What we take for granted!
Anyone who hosts a museum gets accustomed to questions – some we can answer and some we cannot — but sometimes we overlook the most obvious.
At the Hogan Museum on recently, I talked to a father-son duo who was visiting from the metroplex. They were very interested in the contents of Mrs. Hogan’s scrapbooks which were given to us by her family. Along with the newspaper clipping from the months when Mr. Hogan was hospitalized in El Paso following a near-fatal bus-car crash were about 150 telegrams from fellow golfers, sports writers, movie stars and friends from around the world.

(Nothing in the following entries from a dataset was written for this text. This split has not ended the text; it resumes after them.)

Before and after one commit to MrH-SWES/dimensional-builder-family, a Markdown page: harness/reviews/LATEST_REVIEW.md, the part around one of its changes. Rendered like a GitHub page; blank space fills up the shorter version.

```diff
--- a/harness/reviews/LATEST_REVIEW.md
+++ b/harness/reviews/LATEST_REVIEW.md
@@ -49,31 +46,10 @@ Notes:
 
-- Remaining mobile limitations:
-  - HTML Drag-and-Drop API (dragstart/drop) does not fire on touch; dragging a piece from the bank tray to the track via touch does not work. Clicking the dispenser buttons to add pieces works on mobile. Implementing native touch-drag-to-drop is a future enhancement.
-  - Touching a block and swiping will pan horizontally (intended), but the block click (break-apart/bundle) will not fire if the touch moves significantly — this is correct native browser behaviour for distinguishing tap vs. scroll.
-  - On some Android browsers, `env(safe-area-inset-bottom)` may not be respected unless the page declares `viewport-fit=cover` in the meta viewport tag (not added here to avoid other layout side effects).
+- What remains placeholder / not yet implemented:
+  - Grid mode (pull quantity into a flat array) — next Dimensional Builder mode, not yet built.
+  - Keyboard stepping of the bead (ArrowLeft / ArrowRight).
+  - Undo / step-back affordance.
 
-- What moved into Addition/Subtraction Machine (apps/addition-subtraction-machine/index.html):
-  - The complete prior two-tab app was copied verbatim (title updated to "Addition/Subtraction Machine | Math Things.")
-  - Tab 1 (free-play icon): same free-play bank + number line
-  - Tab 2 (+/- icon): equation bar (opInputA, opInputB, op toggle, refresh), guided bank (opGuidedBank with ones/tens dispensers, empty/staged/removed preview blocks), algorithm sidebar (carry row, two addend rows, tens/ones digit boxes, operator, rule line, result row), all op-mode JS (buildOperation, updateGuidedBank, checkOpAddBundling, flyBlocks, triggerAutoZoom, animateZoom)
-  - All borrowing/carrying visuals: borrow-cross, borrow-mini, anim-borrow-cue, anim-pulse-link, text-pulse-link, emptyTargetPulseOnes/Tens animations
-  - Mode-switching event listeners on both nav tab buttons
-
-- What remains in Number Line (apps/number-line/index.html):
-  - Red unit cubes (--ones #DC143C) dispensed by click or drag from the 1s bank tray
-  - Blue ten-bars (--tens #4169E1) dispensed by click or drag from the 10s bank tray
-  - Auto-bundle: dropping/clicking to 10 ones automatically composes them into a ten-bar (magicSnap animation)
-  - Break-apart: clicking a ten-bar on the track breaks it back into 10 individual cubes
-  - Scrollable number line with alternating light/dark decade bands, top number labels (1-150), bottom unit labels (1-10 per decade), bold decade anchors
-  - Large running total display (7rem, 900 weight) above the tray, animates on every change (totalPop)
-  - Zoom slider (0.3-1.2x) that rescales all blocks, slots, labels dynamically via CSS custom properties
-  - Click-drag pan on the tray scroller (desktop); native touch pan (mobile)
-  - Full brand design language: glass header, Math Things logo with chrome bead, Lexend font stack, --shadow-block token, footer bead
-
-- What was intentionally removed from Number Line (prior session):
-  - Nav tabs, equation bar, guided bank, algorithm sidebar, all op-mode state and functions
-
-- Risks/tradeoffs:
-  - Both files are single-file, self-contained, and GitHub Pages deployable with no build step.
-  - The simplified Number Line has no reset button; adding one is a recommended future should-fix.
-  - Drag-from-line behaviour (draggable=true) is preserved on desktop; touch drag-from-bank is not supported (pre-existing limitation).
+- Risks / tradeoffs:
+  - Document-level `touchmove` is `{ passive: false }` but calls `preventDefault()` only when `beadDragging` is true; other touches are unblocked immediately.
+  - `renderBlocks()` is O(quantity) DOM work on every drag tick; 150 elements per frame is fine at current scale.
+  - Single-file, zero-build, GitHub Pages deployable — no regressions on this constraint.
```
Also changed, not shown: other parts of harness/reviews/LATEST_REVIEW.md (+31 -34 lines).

Our visitors were very interested in the telegrams and the father was explaining who the people were who had sent them: Leo Durocher, Dennis O’Keefe, Blackie Sherrod, Grantland Rice, Jimmy Demeret and others…..but then he looked at his son and said, “Son, you do know what a telegram is, right?” The son laughed and said, “well, kind of…” but then acknowledged that he really wasn’t sure what the process was. And he admitted he had probably never really seen one.
Telegrams were such a part of communications in “the olden days”…they delivered good news and bad news in a few stark words. They were a little bit like today’s text messages or tweets – just a whole lot slower and without the emoticons. But it was fun to realize that it wasn’t just the contents or the signers of the telegrams that were interesting to the visitors – it was the telegram itself.
All in all, another great day at the Hogan Museum with visitors from throughout the state—most of them especially interested in the famous 1-iron picture from the U.S. Open in Merion – an event which dominated sports TV that very day. So much of the television coverage of this year’s U.S. Open featured the Hogan story, still considered by many to be the greatest comeback in sports history.
If you don’t know about the Hogan comeback, drop by the Hogan Museum.
It’s an amazing story and it will make you proud of our hometown hero.